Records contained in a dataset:
⁂

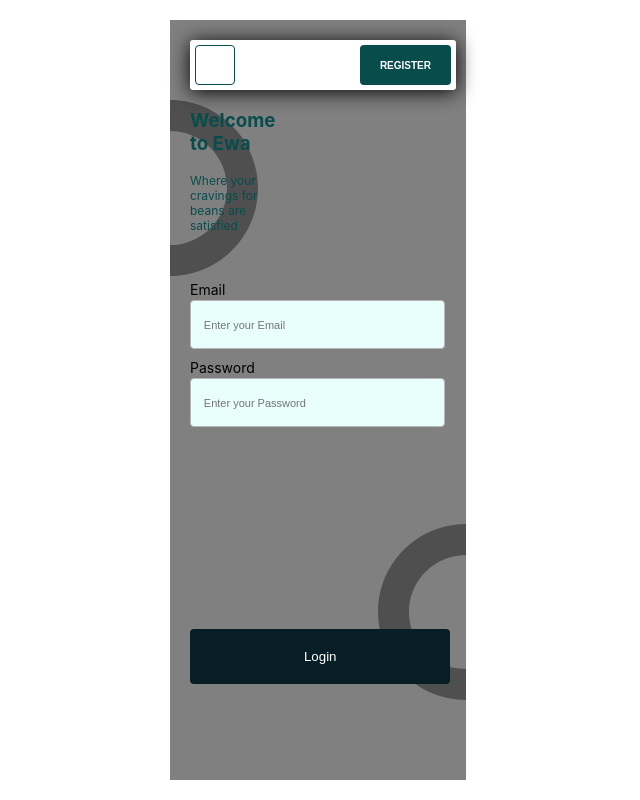
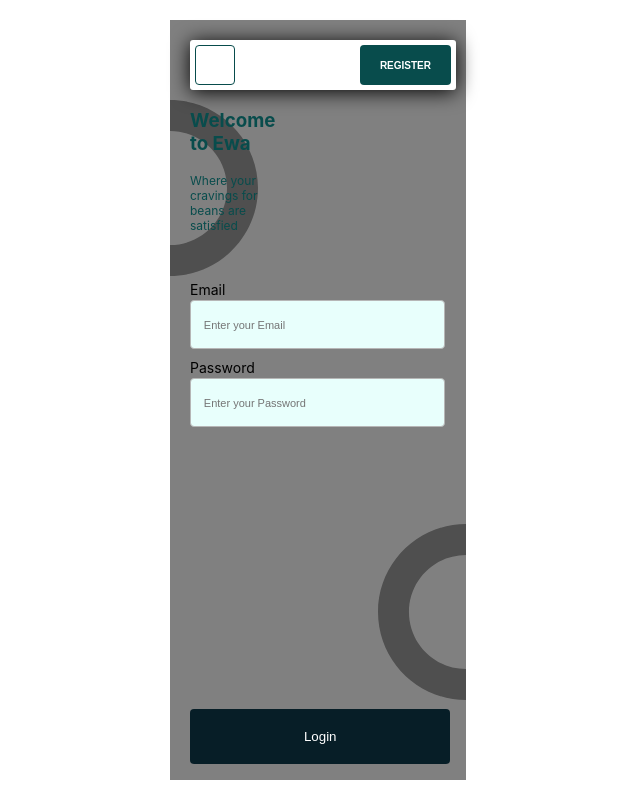
Before and after one commit to Oziichukwu/workingWithReact, a React (Create React App) app: page / in a window 1280 px wide. Shown: the whole page, without its empty margins (322-962 px from the left). Built offline with nearby package versions, Linux system fonts and the light colour scheme.

Commit message:
register component of ewa app updated

```diff
--- a/src/App.css
+++ b/src/App.css
@@ -34,7 +34,7 @@
   padding: 20px 20px;
   border-radius: 4px;
   position: absolute;
-  bottom: 6rem;
+  bottom: 1rem;
   box-shadow: none;
   border: none;
   width: 88%;
```
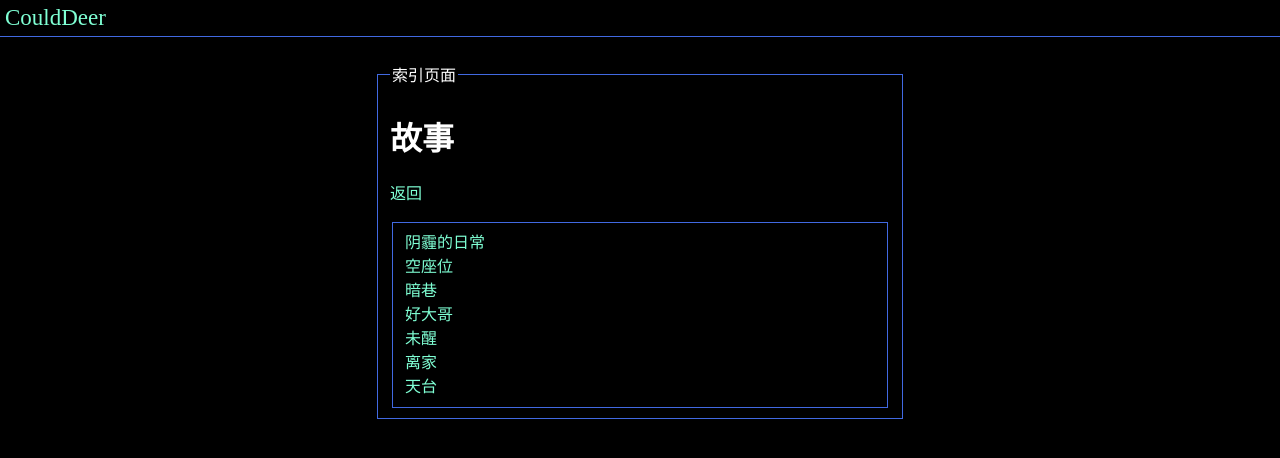
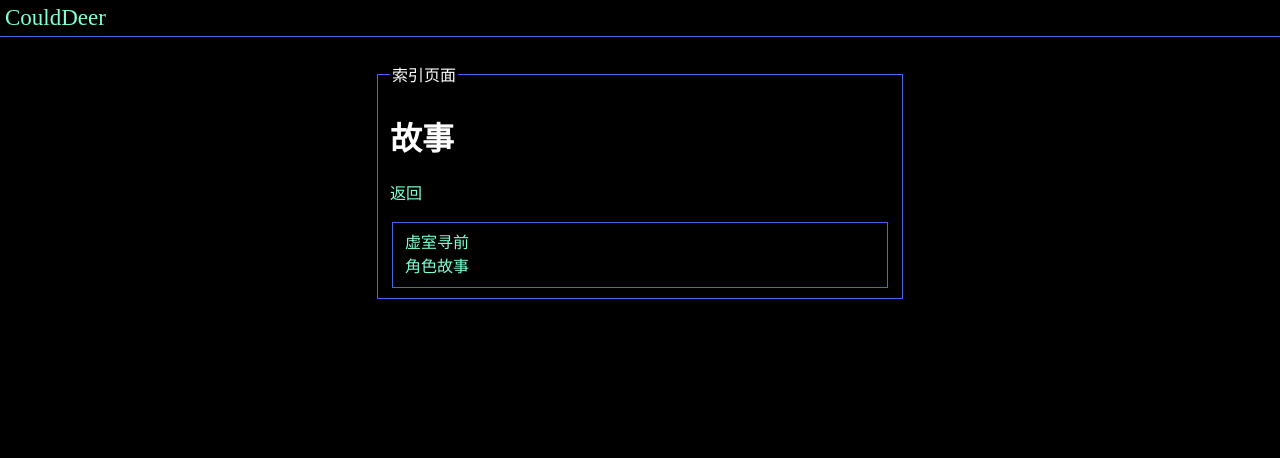
Before and after one commit to Ceare-Neity-Sigas/CloudDeer, a plain HTML site: page irss/story/index.html in a window 1280 px wide. Drawn offline with Linux system fonts and the light colour scheme.

Commit message:
Update index.html

```diff
--- a/irss/story/index.html
+++ b/irss/story/index.html
@@ -15,13 +15,8 @@
         <a href="../index.html">返回</a>
         <br><br>
         <fieldset>
-            <a href="阴霾的日常.html">阴霾的日常</a> <br />
-            <a href="空座位.html">空座位</a> <br />
-            <a href="暗巷.html">暗巷</a> <br />
-            <a href="好大哥.html">好大哥</a> <br />
-            <a href="未醒.html">未醒</a> <br />
-            <a href="离家.html">离家</a> <br />
-            <a href="天台.html">天台</a> <br />
+            <a href="虚室寻前/索引页面.html">虚室寻前</a> <br />
+            <a href="角色故事.html">角色故事</a> <br />
         </fieldset>
     </fieldset></div>
 
```
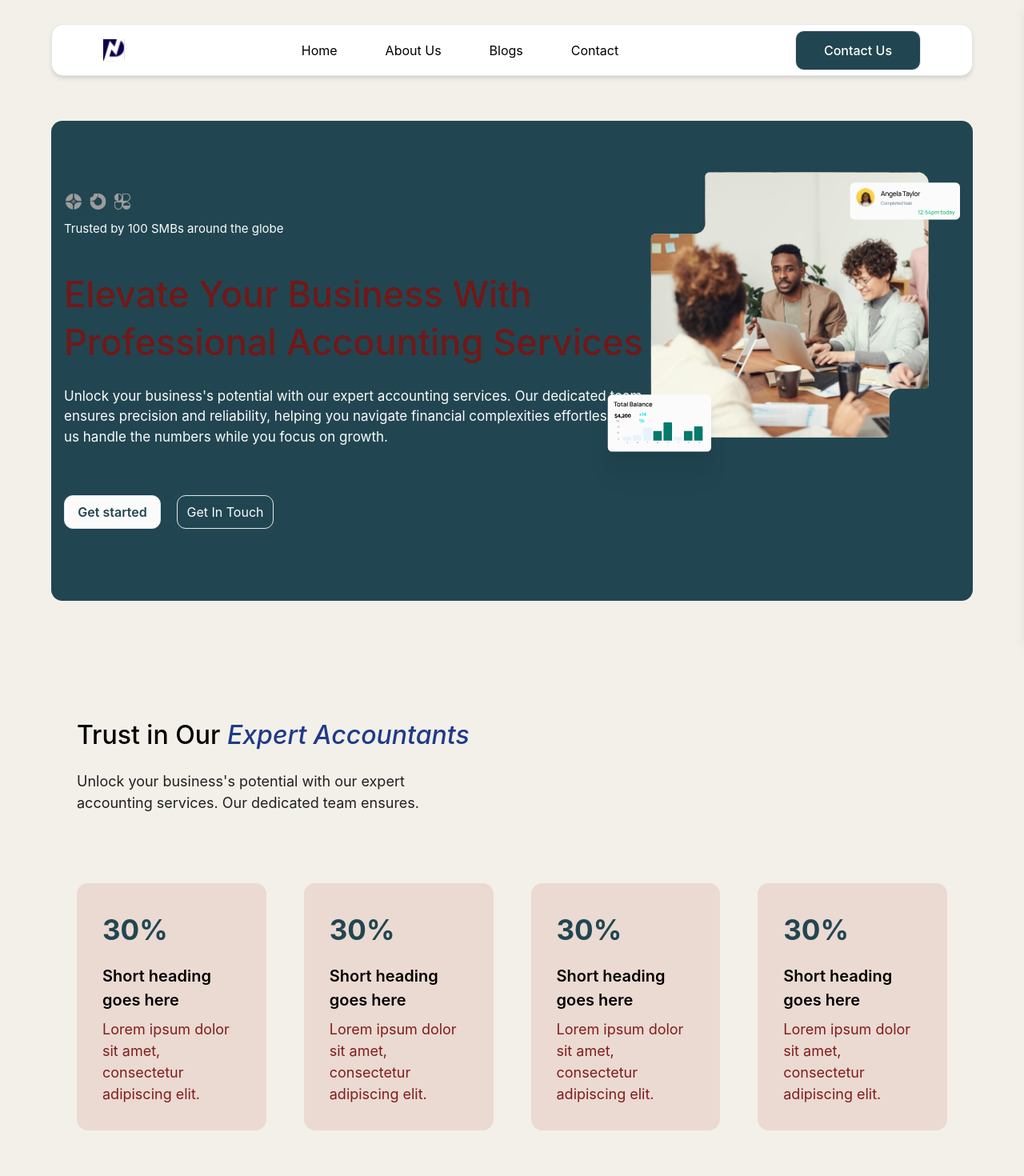
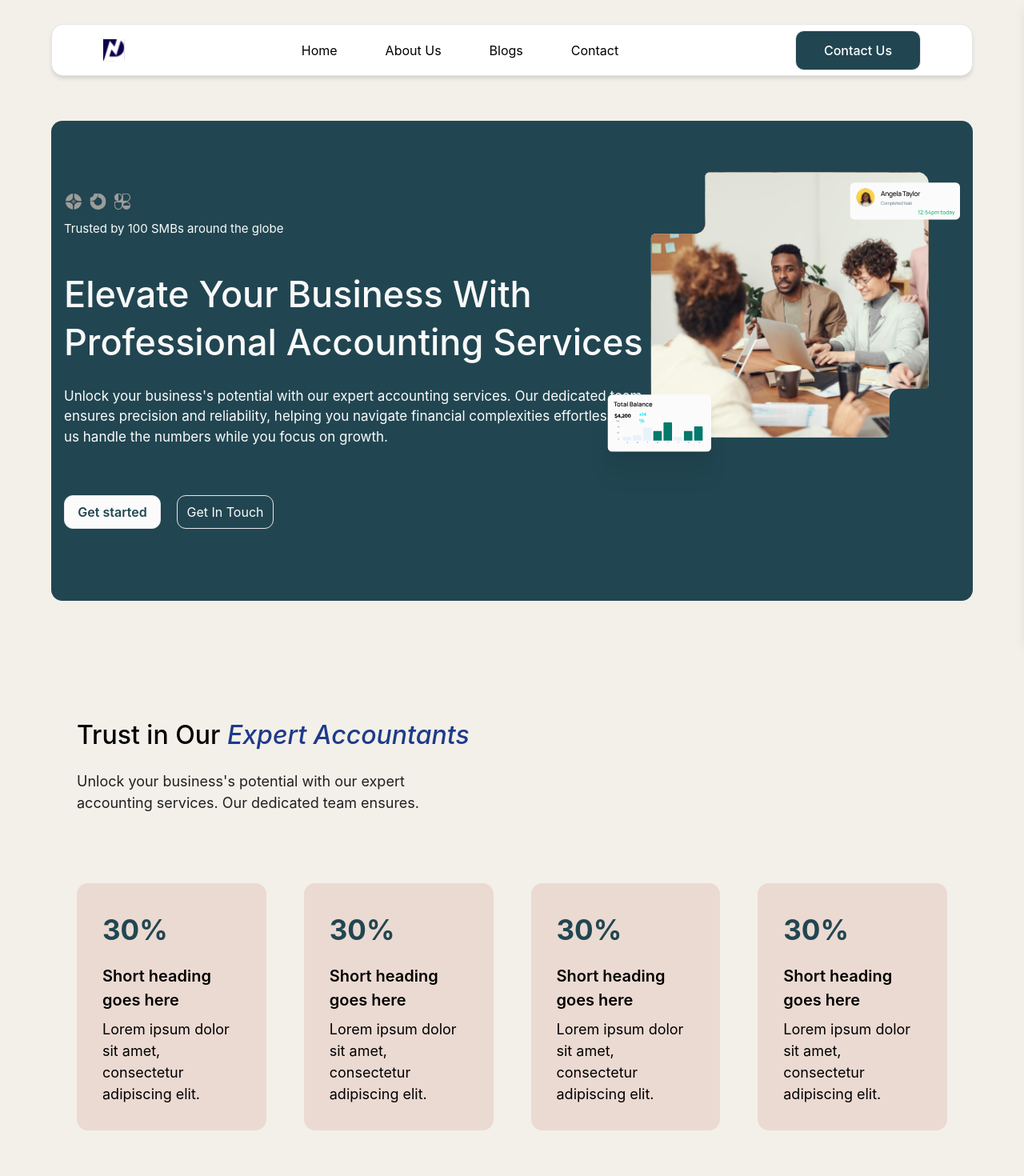
Before and after one commit to aymankhan89/pnbook, a React (Create React App) app: page / in a window 1280 px wide. Shown: the top 1470 px of the page at 80% size. Built offline with nearby package versions, Linux system fonts and the light colour scheme; a web font is replaced by a local one.

Commit message:
colorchange

```diff
--- a/src/Ui/AllCards.js
+++ b/src/Ui/AllCards.js
@@ -9,7 +9,7 @@ const Card = ({ percentage, heading, description }) => (
     <h2 className="text-[16px] md:text-[18px] lg:text-[20px] font-semibold text-black text-left mb-2">
       {heading}
     </h2>
-    <p className="text-red-900 text-[14px] md:text-[16px] lg:text-[18px] text-left">
+    <p className="text-black text-[14px] md:text-[16px] lg:text-[18px] text-left">
       {description}
     </p>
   </div>
--- a/src/Ui/heroSection.js
+++ b/src/Ui/heroSection.js
@@ -28,7 +28,7 @@ function HeroSection({
                 </p>
               </div>
               <div className=" w-[738px] flex flex-col gap-[25px]">
-                <h1 className="text-[45px] font-[500]  text-[#721818] leading-[60px]">
+                <h1 className="text-[45px] font-[500]  text-[#F9F9F9] leading-[60px]">
                   {title}
                 </h1>
                 <p className="font-[400] text-[17px] text-[#FBFBFB]">
```
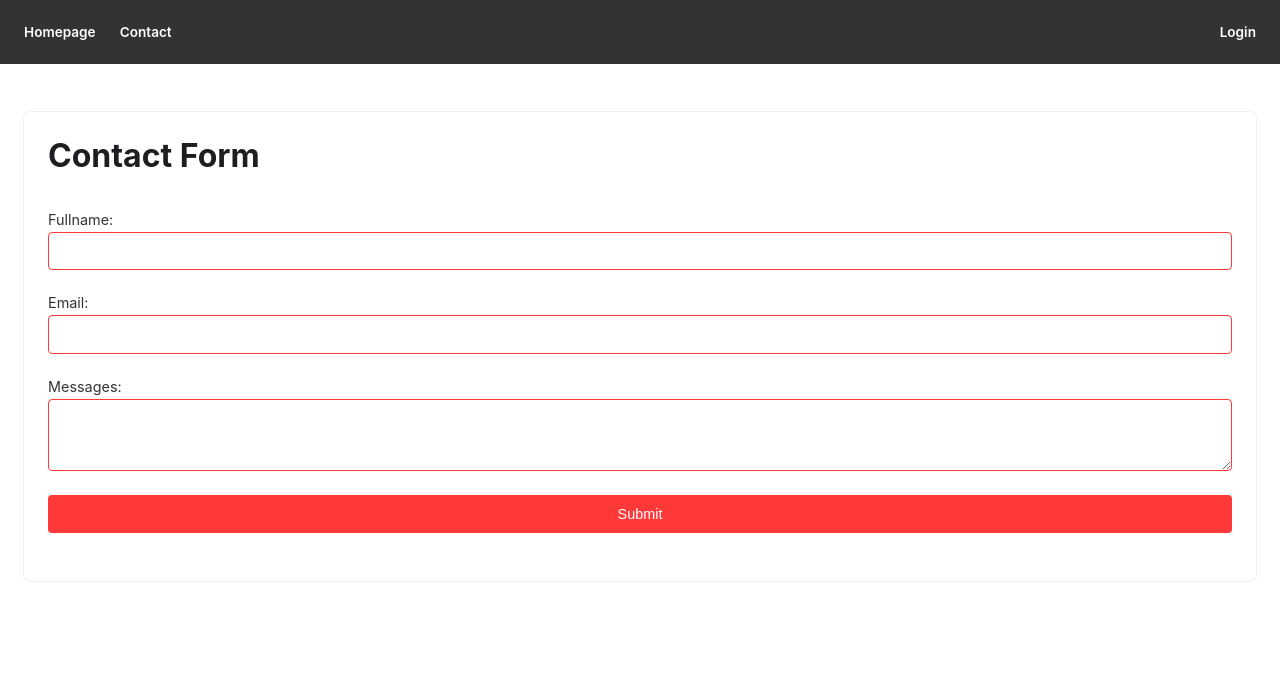
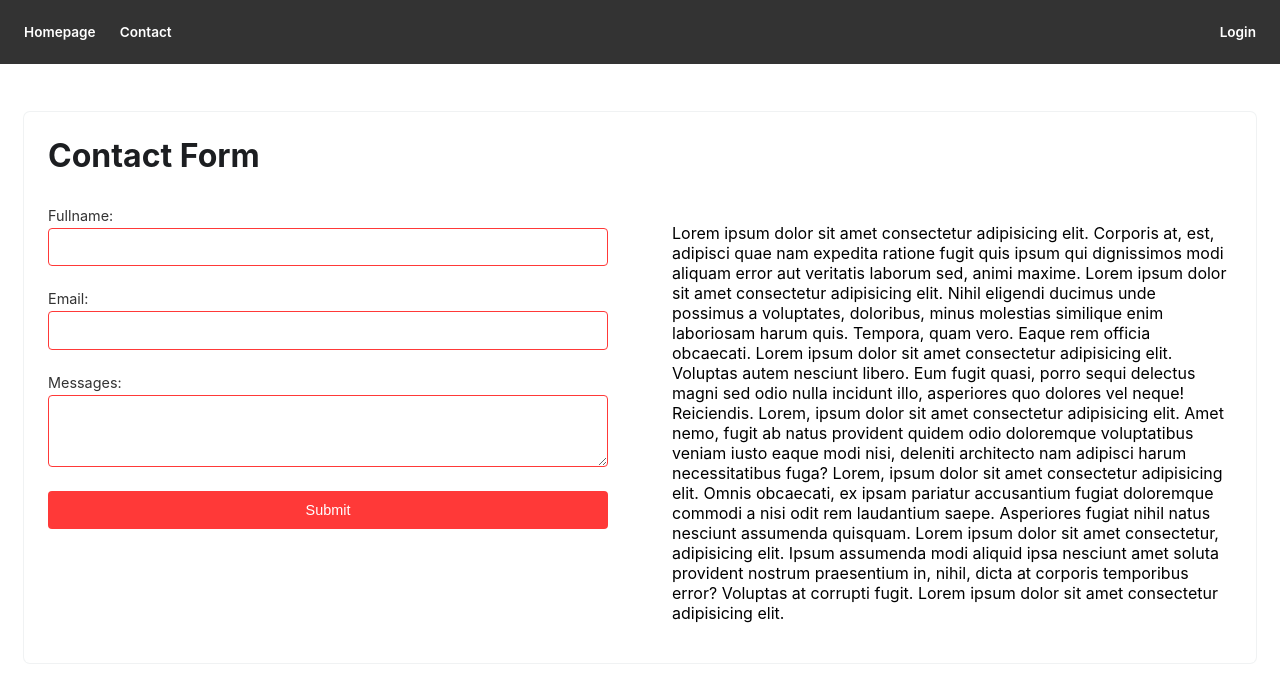
Before and after one commit to gucal/github-api-typescript, a Next.js app: page /contact in a window 1280 px wide. Shown: the top 700 px of the page. Built offline with nearby package versions, Linux system fonts and the light colour scheme.

Commit message:
contact page css changes

```diff
--- a/pages/contact/index.tsx
+++ b/pages/contact/index.tsx
@@ -28,8 +28,9 @@ const Contact: NextPage = () => {
       </Head>
       <Card space={3}>
         <Title>Contact Form</Title>
-
-        <form style={{ marginTop: 36, width: '100%' }} onSubmit={handleSubmit(onSubmit)}>
+        <div className="contact-form-container mt-4">
+          <div className="w-full">
+            <form onSubmit={handleSubmit(onSubmit)}>
               <FormItem>
                 <FormLabel>Fullname:</FormLabel>
                 <Input
@@ -69,6 +70,29 @@ const Contact: NextPage = () => {
                 </Button>
               </FormItem>
             </form>
+          </div>
+          <div className="w-full">
+            <p>
+              Lorem ipsum dolor sit amet consectetur adipisicing elit. Corporis at, est, adipisci
+              quae nam expedita ratione fugit quis ipsum qui dignissimos modi aliquam error aut
+              veritatis laborum sed, animi maxime. Lorem ipsum dolor sit amet consectetur
+              adipisicing elit. Nihil eligendi ducimus unde possimus a voluptates, doloribus, minus
+              molestias similique enim laboriosam harum quis. Tempora, quam vero. Eaque rem officia
+              obcaecati. Lorem ipsum dolor sit amet consectetur adipisicing elit. Voluptas autem
+              nesciunt libero. Eum fugit quasi, porro sequi delectus magni sed odio nulla incidunt
+              illo, asperiores quo dolores vel neque! Reiciendis. Lorem, ipsum dolor sit amet
+              consectetur adipisicing elit. Amet nemo, fugit ab natus provident quidem odio
+              doloremque voluptatibus veniam iusto eaque modi nisi, deleniti architecto nam adipisci
+              harum necessitatibus fuga? Lorem, ipsum dolor sit amet consectetur adipisicing elit.
+              Omnis obcaecati, ex ipsam pariatur accusantium fugiat doloremque commodi a nisi odit
+              rem laudantium saepe. Asperiores fugiat nihil natus nesciunt assumenda quisquam. Lorem
+              ipsum dolor sit amet consectetur, adipisicing elit. Ipsum assumenda modi aliquid ipsa
+              nesciunt amet soluta provident nostrum praesentium in, nihil, dicta at corporis
+              temporibus error? Voluptas at corrupti fugit. Lorem ipsum dolor sit amet consectetur
+              adipisicing elit.
+            </p>
+          </div>
+        </div>
       </Card>
     </Container>
   )
--- a/styles/globals.css
+++ b/styles/globals.css
@@ -13,6 +13,10 @@ a {
 
 * {
   box-sizing: border-box;
+}
+
+.w-full {
+  width: 100%;
 }
 
 .flex {
@@ -94,6 +98,13 @@ a {
   background-color: #ff3938;
 }
 
+.contact-form-container {
+  display: flex;
+  width: 100%;
+  justify-content: space-between;
+  gap: 4rem;
+}
+
 @media (max-width: 1440px) {
   .grid-container {
     grid-template-columns: repeat(6, 1fr);
@@ -118,4 +129,8 @@ a {
   .mobile-none {
     display: none;
   }
+  .contact-form-container {
+    flex-direction: column;
+    gap: unset;
+  }
 }
```
Lines whose indentation alone changed are shown as unchanged.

⁂

• **Required work**: Say how many lines of the data above include the word "index", and add nothing further.

• **Solution to the exercise**: 7